What to produce>
Exactly reproduce the entries, dropping any pictures from your copy.

-------- Data excerpts

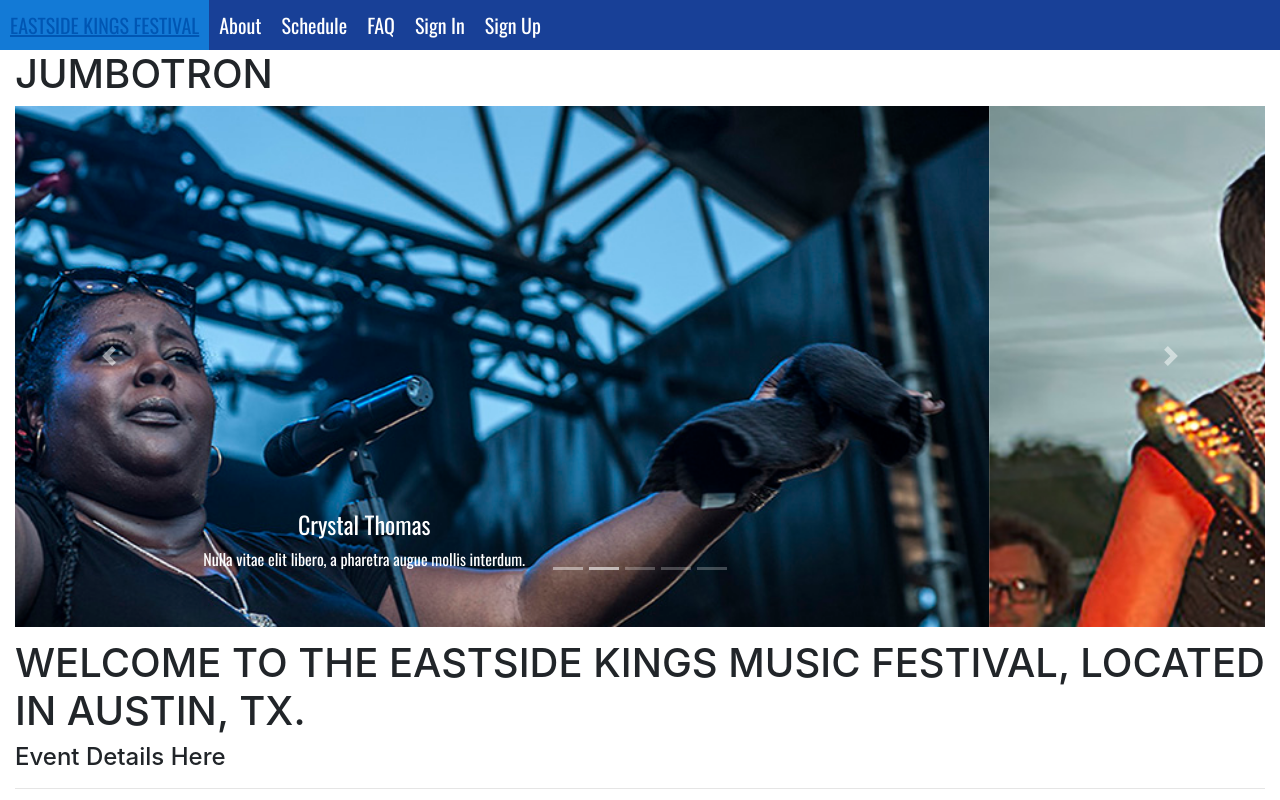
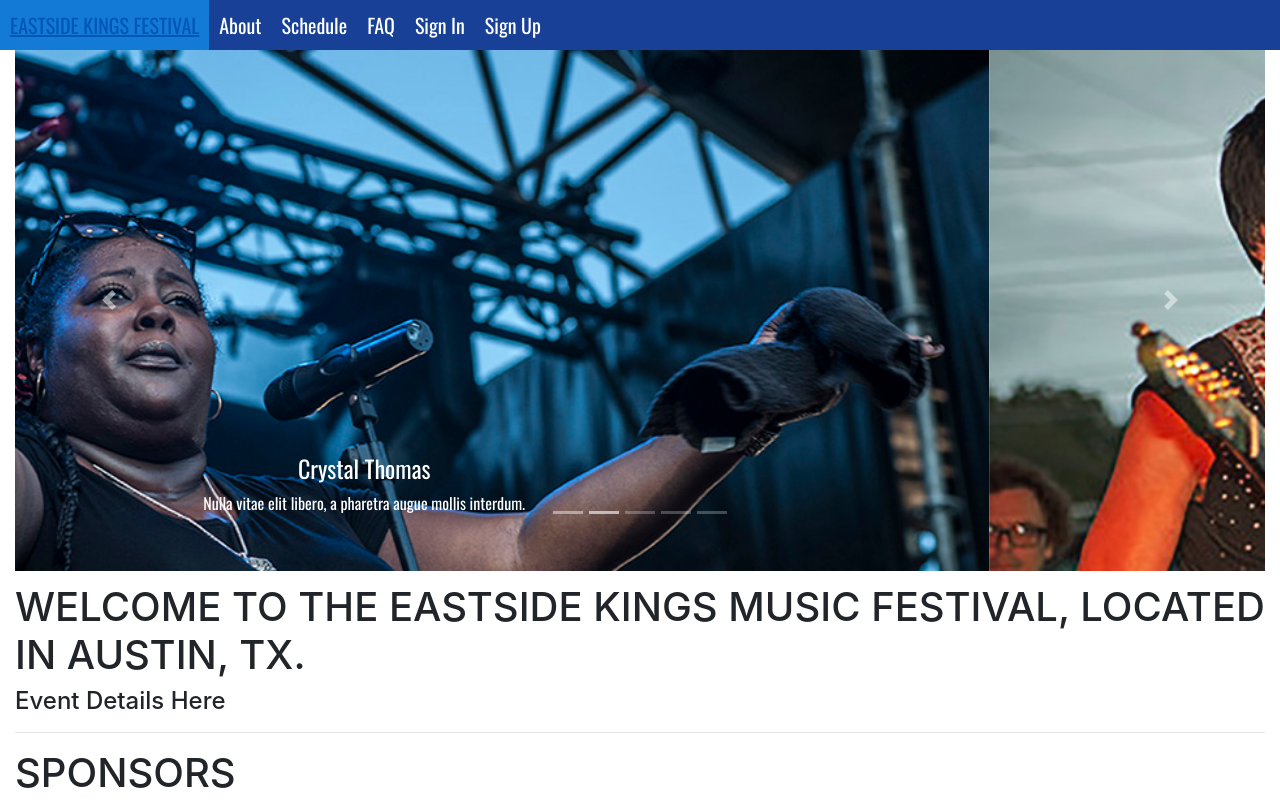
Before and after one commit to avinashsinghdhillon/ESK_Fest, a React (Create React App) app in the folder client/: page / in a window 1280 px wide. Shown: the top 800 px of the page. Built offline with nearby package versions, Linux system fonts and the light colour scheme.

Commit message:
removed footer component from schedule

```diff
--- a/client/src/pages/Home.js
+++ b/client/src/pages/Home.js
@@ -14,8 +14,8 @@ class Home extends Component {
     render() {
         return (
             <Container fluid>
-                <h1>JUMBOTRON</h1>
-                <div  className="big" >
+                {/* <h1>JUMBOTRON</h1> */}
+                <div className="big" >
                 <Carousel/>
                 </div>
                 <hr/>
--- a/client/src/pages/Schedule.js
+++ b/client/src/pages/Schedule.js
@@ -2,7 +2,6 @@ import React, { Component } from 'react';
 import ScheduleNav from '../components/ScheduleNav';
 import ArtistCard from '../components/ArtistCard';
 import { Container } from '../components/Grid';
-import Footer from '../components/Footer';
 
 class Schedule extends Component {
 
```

----------------

Answer for this exercise>
Before and after one commit to avinashsinghdhillon/ESK_Fest, a React (Create React App) app in the folder client/: page / in a window 1280 px wide. Shown: the top 800 px of the page. Built offline with nearby package versions, Linux system fonts and the light colour scheme.

Commit message:
removed footer component from schedule

```diff
--- a/client/src/pages/Home.js
+++ b/client/src/pages/Home.js
@@ -14,8 +14,8 @@ class Home extends Component {
     render() {
         return (
             <Container fluid>
-                <h1>JUMBOTRON</h1>
-                <div  className="big" >
+                {/* <h1>JUMBOTRON</h1> */}
+                <div className="big" >
                 <Carousel/>
                 </div>
                 <hr/>
--- a/client/src/pages/Schedule.js
+++ b/client/src/pages/Schedule.js
@@ -2,7 +2,6 @@ import React, { Component } from 'react';
 import ScheduleNav from '../components/ScheduleNav';
 import ArtistCard from '../components/ArtistCard';
 import { Container } from '../components/Grid';
-import Footer from '../components/Footer';
 
 class Schedule extends Component {
 
```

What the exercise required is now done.